Liberalization of the interest rates is a first important step in financial reforms, but it is not enough, tells financial analyst Sara Hsu in the EastAsiaForum. Next the state needs to let the state banks go.
It is also worth noting that interest rate liberalisation will happen just as the exchange rate is being liberalised and the slow, partial capital account liberalisation takes place. As financial markets become more competitive, exchange rate liberalisation can help financial participants control for risk and ensure price stability, while capital account liberalisation will, over time, allow investors to diversify their assets.
The order and pace of financial liberalisation is crucial to its success, and China’s gradual approach to liberalisation is likely to prevent the financial crises that so many developing countries experienced when they liberalised suddenly, throwing open their banking sectors and their capital accounts at once. Destabilising forces, particularly rapid capital inflows and outflows, are likely to be controlled in China for some time. The actual impact of financial liberalisation will probably be what the authorities are hoping for: that is, financial deepening.
Managing the financial market requires caution.
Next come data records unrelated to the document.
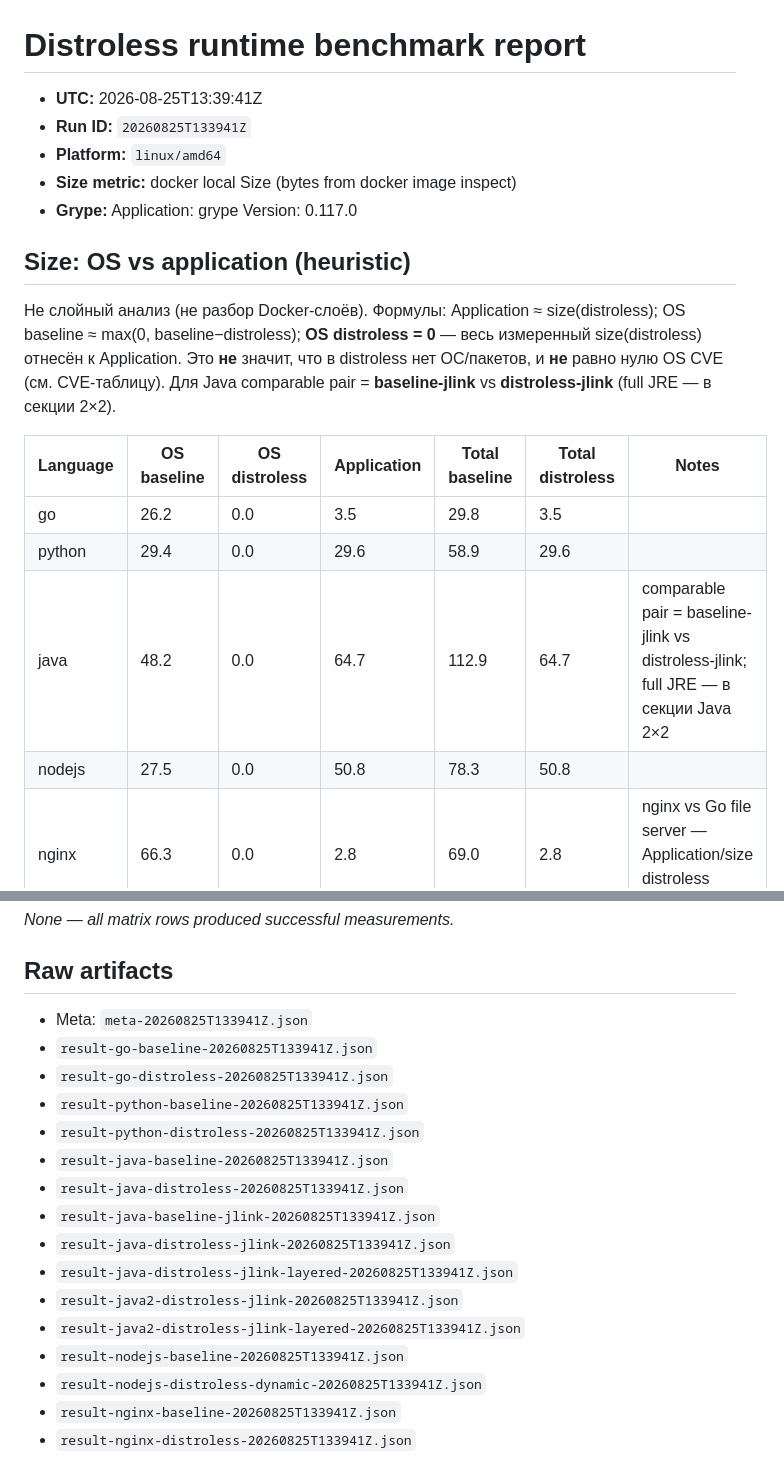
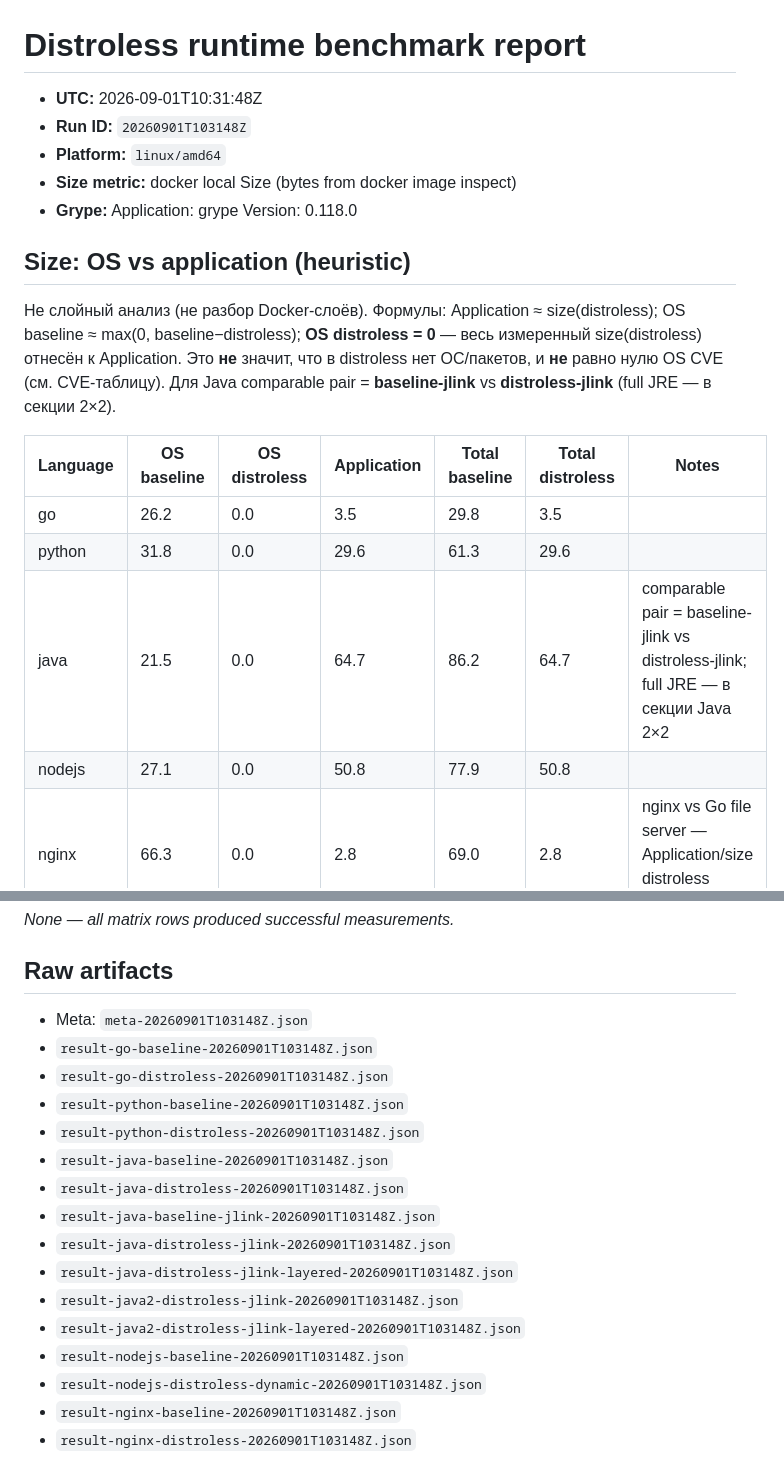
Before and after one commit to ex-devops-team/distroless, a Markdown page: reports/latest.md, 2 parts joined by grey strips. GitHub-like rendering.

```diff
--- a/reports/latest.md
+++ b/reports/latest.md
@@ -1,10 +1,10 @@
 # Distroless runtime benchmark report
 
-- **UTC:** 2026-08-25T13:39:41Z
-- **Run ID:** `20260825T133941Z`
+- **UTC:** 2026-09-01T10:31:48Z
+- **Run ID:** `20260901T103148Z`
 - **Platform:** `linux/amd64`
 - **Size metric:** docker local Size (bytes from docker image inspect)
-- **Grype:** Application:         grype Version:             0.117.0
+- **Grype:** Application:         grype Version:             0.118.0
 
 ## Size: OS vs application (heuristic)
 
@@ -13,9 +13,9 @@
 | Language | OS baseline | OS distroless | Application | Total baseline | Total distroless | Notes |
 |----------|-------------|---------------|-------------|----------------|------------------|-------|
 | go | 26.2 | 0.0 | 3.5 | 29.8 | 3.5 |  |
-| python | 29.4 | 0.0 | 29.6 | 58.9 | 29.6 |  |
-| java | 48.2 | 0.0 | 64.7 | 112.9 | 64.7 | comparable pair = baseline-jlink vs distroless-jlink; full JRE — в секции Java 2×2 |
-| nodejs | 27.5 | 0.0 | 50.8 | 78.3 | 50.8 |  |
+| python | 31.8 | 0.0 | 29.6 | 61.3 | 29.6 |  |
+| java | 21.5 | 0.0 | 64.7 | 86.2 | 64.7 | comparable pair = baseline-jlink vs distroless-jlink; full JRE — в секции Java 2×2 |
+| nodejs | 27.1 | 0.0 | 50.8 | 77.9 | 50.8 |  |
 | nginx | 66.3 | 0.0 | 2.8 | 69.0 | 2.8 | nginx vs Go file server — Application/size distroless другой бинарь |
 
 ## Java: full JRE vs jlink (2×2)
@@ -157,19 +156,19 @@ _None — all matrix rows produced successful measurements._
 
 ## Raw artifacts
 
-- Meta: `meta-20260825T133941Z.json`
-- `result-go-baseline-20260825T133941Z.json`
-- `result-go-distroless-20260825T133941Z.json`
-- `result-python-baseline-20260825T133941Z.json`
-- `result-python-distroless-20260825T133941Z.json`
-- `result-java-baseline-20260825T133941Z.json`
-- `result-java-distroless-20260825T133941Z.json`
-- `result-java-baseline-jlink-20260825T133941Z.json`
-- `result-java-distroless-jlink-20260825T133941Z.json`
-- `result-java-distroless-jlink-layered-20260825T133941Z.json`
-- `result-java2-distroless-jlink-20260825T133941Z.json`
-- `result-java2-distroless-jlink-layered-20260825T133941Z.json`
-- `result-nodejs-baseline-20260825T133941Z.json`
-- `result-nodejs-distroless-dynamic-20260825T133941Z.json`
-- `result-nginx-baseline-20260825T133941Z.json`
-- `result-nginx-distroless-20260825T133941Z.json`
+- Meta: `meta-20260901T103148Z.json`
+- `result-go-baseline-20260901T103148Z.json`
+- `result-go-distroless-20260901T103148Z.json`
+- `result-python-baseline-20260901T103148Z.json`
+- `result-python-distroless-20260901T103148Z.json`
+- `result-java-baseline-20260901T103148Z.json`
+- `result-java-distroless-20260901T103148Z.json`
+- `result-java-baseline-jlink-20260901T103148Z.json`
+- `result-java-distroless-jlink-20260901T103148Z.json`
+- `result-java-distroless-jlink-layered-20260901T103148Z.json`
+- `result-java2-distroless-jlink-20260901T103148Z.json`
+- `result-java2-distroless-jlink-layered-20260901T103148Z.json`
+- `result-nodejs-baseline-20260901T103148Z.json`
+- `result-nodejs-distroless-dynamic-20260901T103148Z.json`
+- `result-nginx-baseline-20260901T103148Z.json`
+- `result-nginx-distroless-20260901T103148Z.json`
```
Also changed, not shown: other parts of reports/latest.md (+28 -29 lines), reports/report-20260901T103148Z.md (added, +174 -0 lines).
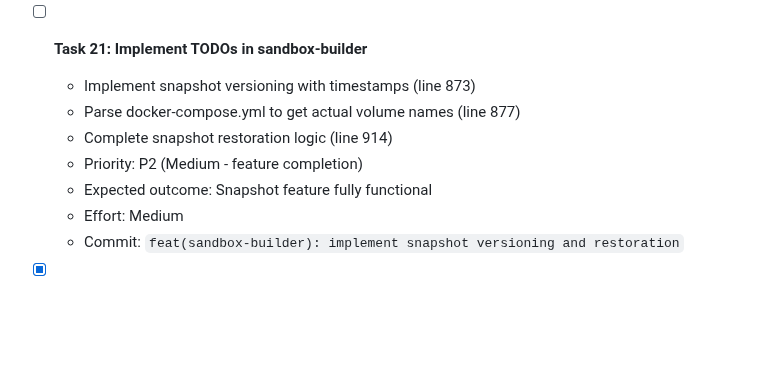
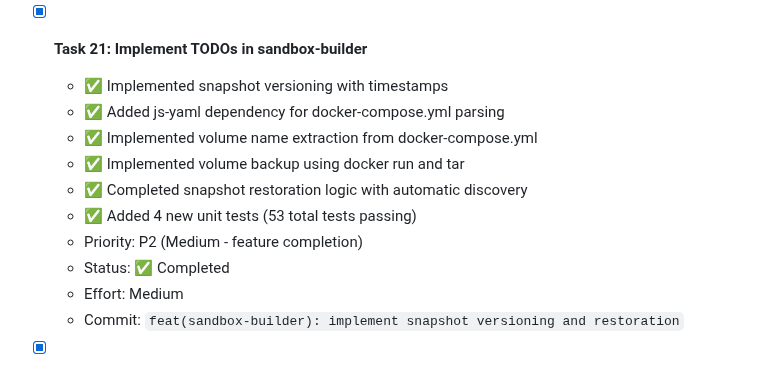
Before and after one commit to HasegawaMasahide/it_supervisor, a Markdown page: progress.md, the part around the change. GitHub-like rendering; blank space fills up the shorter version.

Commit message:
docs(workspace): 進捗更新 - Task 21完了
Marked Task 21 (snapshot versioning and restoration) as completed
with detailed implementation notes.

Co-Authored-By: Claude Sonnet 4.5 <noreply@anthropic.com>

Task: #21
Phase: 8
Priority: P2
Related-Tasks: #2, #3, #7
Category: docs
Scope: workspace
Files-Changed: 1
Lines-Added: 8
Lines-Deleted: 5

```diff
--- a/progress.md
+++ b/progress.md
@@ -229,12 +229,15 @@
   - All tests pass (208 passed, 11 skipped)
   - Commit: `chore(report-generator): update puppeteer to fix security vulnerabilities`
 
-- [ ] **Task 21: Implement TODOs in sandbox-builder**
-  - Implement snapshot versioning with timestamps (line 873)
-  - Parse docker-compose.yml to get actual volume names (line 877)
-  - Complete snapshot restoration logic (line 914)
+- [x] **Task 21: Implement TODOs in sandbox-builder**
+  - ✅ Implemented snapshot versioning with timestamps
+  - ✅ Added js-yaml dependency for docker-compose.yml parsing
+  - ✅ Implemented volume name extraction from docker-compose.yml
+  - ✅ Implemented volume backup using docker run and tar
+  - ✅ Completed snapshot restoration logic with automatic discovery
+  - ✅ Added 4 new unit tests (53 total tests passing)
   - Priority: P2 (Medium - feature completion)
-  - Expected outcome: Snapshot feature fully functional
+  - Status: ✅ Completed
   - Effort: Medium
   - Commit: `feat(sandbox-builder): implement snapshot versioning and restoration`
 
```
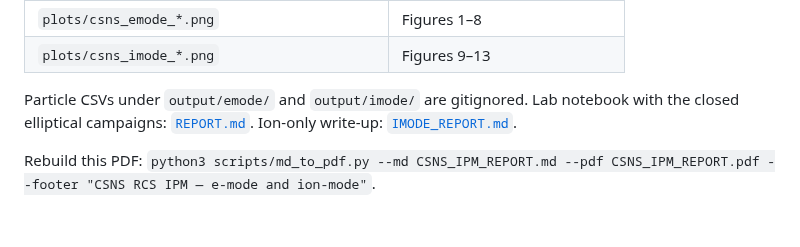
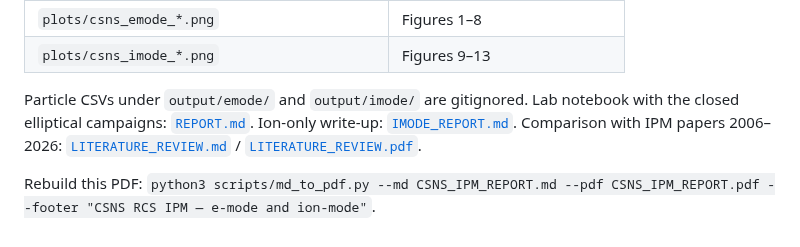
Before and after one commit to lzuyangrj/C-programming, a Markdown page: IPM/CSNS_IPM_REPORT.md, the part around the change. Rendered like a GitHub page.

```diff
--- a/IPM/CSNS_IPM_REPORT.md
+++ b/IPM/CSNS_IPM_REPORT.md
@@ -252,6 +252,6 @@ Toward the detector (\(\Delta y<0\)): slightly less expansion. Centroid shift vs
 | `plots/csns_emode_*.png` | Figures 1–8 |
 | `plots/csns_imode_*.png` | Figures 9–13 |
 
-Particle CSVs under `output/emode/` and `output/imode/` are gitignored. Lab notebook with the closed elliptical campaigns: [`REPORT.md`](REPORT.md). Ion-only write-up: [`IMODE_REPORT.md`](IMODE_REPORT.md).
+Particle CSVs under `output/emode/` and `output/imode/` are gitignored. Lab notebook with the closed elliptical campaigns: [`REPORT.md`](REPORT.md). Ion-only write-up: [`IMODE_REPORT.md`](IMODE_REPORT.md). Comparison with IPM papers 2006–2026: [`LITERATURE_REVIEW.md`](LITERATURE_REVIEW.md) / [`LITERATURE_REVIEW.pdf`](LITERATURE_REVIEW.pdf).
 
 Rebuild this PDF: `python3 scripts/md_to_pdf.py --md CSNS_IPM_REPORT.md --pdf CSNS_IPM_REPORT.pdf --footer "CSNS RCS IPM — e-mode and ion-mode"`.
```
Also changed, not shown: IPM/LITERATURE_REVIEW.md (added, +198 -0 lines), IPM/README.md (+2 -0 lines), IPM/REPORT.md (+1 -1 lines), IPM/plots/csns_review_emode_bmin.png (added), IPM/plots/csns_review_imode_model.png (added), 5 other files.
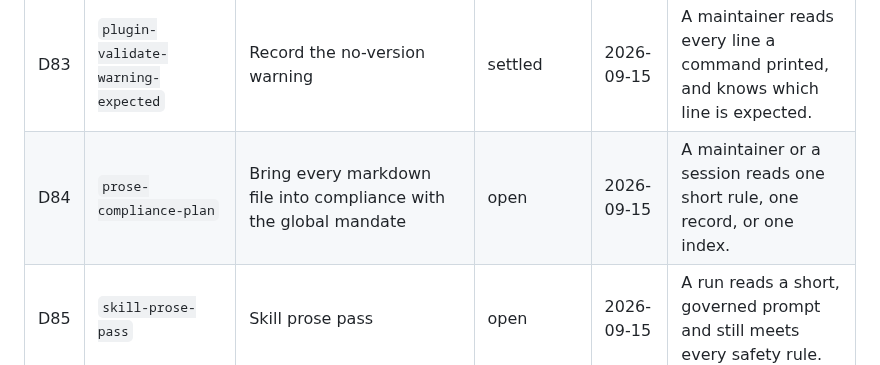
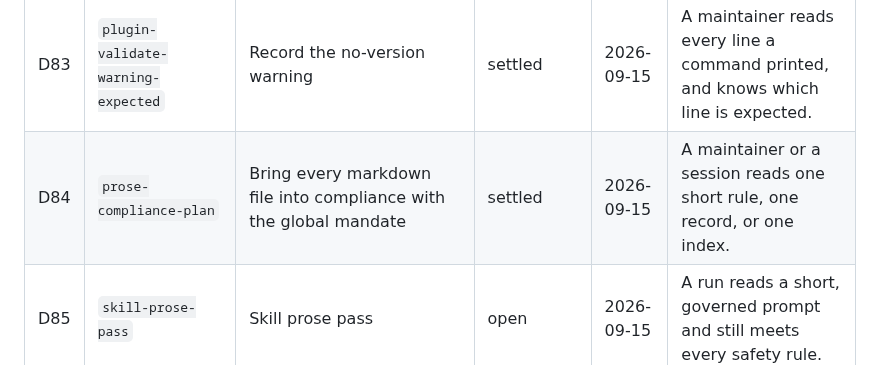
Before and after one commit to ssemwal-cdc/claude-sharables, a Markdown page: decisions/_index.md, the part around the change. GitHub-like rendering.

```diff
--- a/decisions/_index.md
+++ b/decisions/_index.md
@@ -87,6 +87,6 @@ Generated from the frontmatter and the first outcome sentence of every record in
 | D81 | `device-usability-check` | Device usability check | settled | 2026-09-15 | The page works on the device the reader actually holds. |
 | D82 | `hooks-and-checks-pass` | Hooks and checks pass | settled | 2026-09-15 | A rule is enforced by a command, not by a maintainer remembering it. |
 | D83 | `plugin-validate-warning-expected` | Record the no-version warning | settled | 2026-09-15 | A maintainer reads every line a command printed, and knows which line is expected. |
-| D84 | `prose-compliance-plan` | Bring every markdown file into compliance with the global mandate | open | 2026-09-15 | A maintainer or a session reads one short rule, one record, or one index. |
+| D84 | `prose-compliance-plan` | Bring every markdown file into compliance with the global mandate | settled | 2026-09-15 | A maintainer or a session reads one short rule, one record, or one index. |
 | D85 | `skill-prose-pass` | Skill prose pass | open | 2026-09-15 | A run reads a short, governed prompt and still meets every safety rule. |
 | D86 | `xlsx-pin-target` | SheetJS pin target | settled | 2026-09-15 | A workbook parsed inside an authenticated tab cannot be used against the session. |
```
Also changed, not shown: decisions/prose-compliance-plan.md (+3 -2 lines).
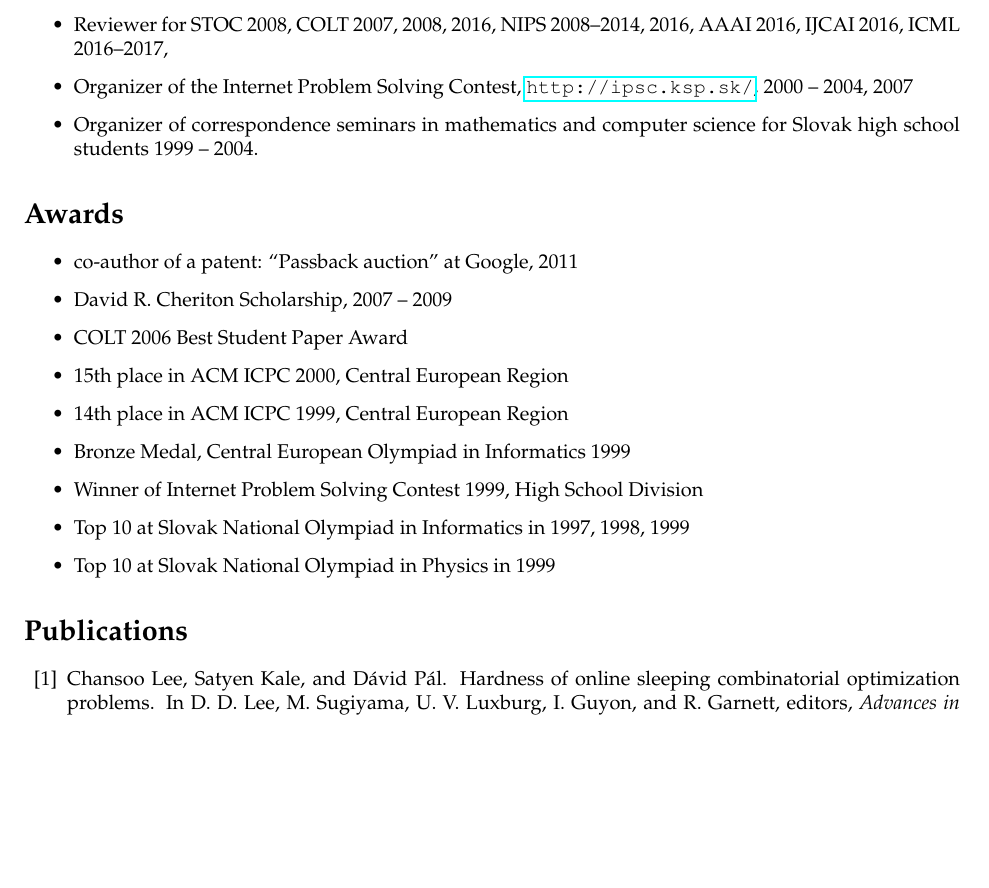
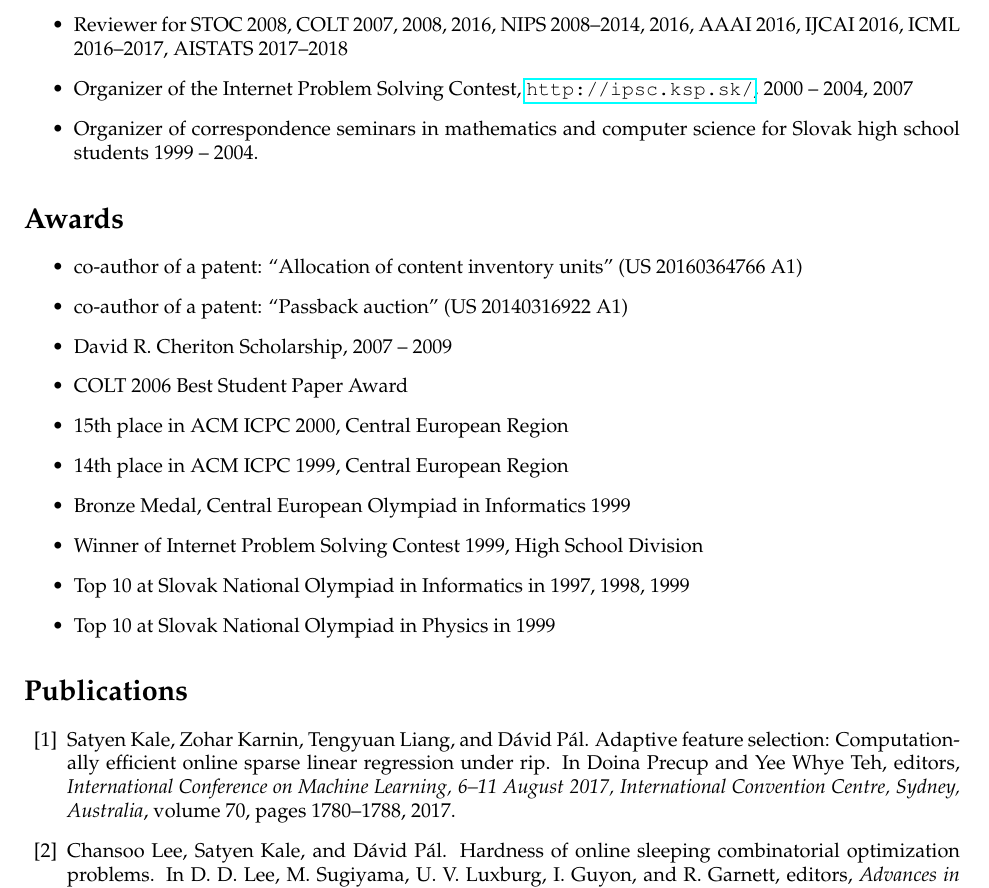
Before and after one commit to DavidPal/cv, a LaTeX CV (cv-David-Pal.tex, which reads publications.bib): part of page 2 of 4, cut so that both start at the same text, the shorter picture padded with empty space. Compiled offline with pdfLaTeX.

Commit message:
Add publication, change title

```diff
--- a/cv-David-Pal.tex
+++ b/cv-David-Pal.tex
@@ -76,7 +76,7 @@ Sep 1999 -- May 2004 & \textbf{``Magister Degree'' in Computer Science,} \\
 
 \begin{itemize}
 \item Program Comittee member of COLT 2017
-\item Reviewer for STOC 2008, COLT 2007, 2008, 2016, NIPS 2008--2014, 2016, AAAI 2016, IJCAI 2016, ICML 2016--2017,
+\item Reviewer for STOC 2008, COLT 2007, 2008, 2016, NIPS 2008--2014, 2016, AAAI 2016, IJCAI 2016, ICML 2016--2017, AISTATS 2017--2018
 \item Organizer of the Internet Problem Solving Contest, \url{http://ipsc.ksp.sk/}, 2000 -- 2004, 2007
 \item Organizer of correspondence seminars in mathematics and computer science for Slovak high school students 1999 -- 2004.
 \end{itemize}
@@ -84,8 +84,8 @@ Sep 1999 -- May 2004 & \textbf{``Magister Degree'' in Computer Science,} \\
 \section*{Awards}
 
 \begin{itemize}
-\item co-author of a patent: ``Passback auction'' at Google, 2011
-% \item 2009 \quad co-author of a patent: ``Stable Matching Auction'' at Google
+\item co-author of a patent: ``Allocation of content inventory units'' (US 20160364766 A1)
+\item co-author of a patent: ``Passback auction'' (US 20140316922 A1)
 \item David R. Cheriton Scholarship, 2007 -- 2009
 \item COLT 2006 Best Student Paper Award
 \item 15th place in ACM ICPC 2000, Central European Region
--- a/publications.bib
+++ b/publications.bib
@@ -120,6 +120,16 @@
     Year          = {2007},
 }
 
+@InProceedings{Kale-Karnin-Liang-Pal-2017,
+    Author        = {Satyen Kale and Zohar Karnin and Tengyuan Liang and D\'avid P\'al},
+    Booktitle     = {International Conference on Machine Learning, 6--11 August 2017, International Convention Centre, Sydney, Australia},
+    Editor        = {Doina Precup and Yee Whye Teh},
+    Pages         = {1780--1788},
+    Title         = {Adaptive Feature Selection: Computationally Efficient Online Sparse Linear Regression under RIP},
+    Volume        = {70},
+    Year          = {2017},
+}
+
 @InProceedings{Kale-Lee-Pal-2016,
     Author        = {Chansoo Lee and Satyen Kale and D\'avid P\'al},
     Booktitle     = {Advances in Neural Information Processing Systems 29 (NIPS 2016)},
```
Also changed, not shown: cv-David-Pal.tex (6 more changed lines).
Authorities should closely monitor and control for risk. So far, regulators have been conscientious in attempting to ferret out excess risk, and this is expected to continue. It is hoped that China can liberalise interest rates while sharply reducing the presence of the state in implicitly directing funds from banks to less efficient SOEs. If this complexly choreographed process is carried out properly, then financial markets will metamorphose into more sophisticated structures, and participants will reap the rewards of new market opportunities.
Are you a media representative and do you want to talk to one of our speakers? Do drop us a line.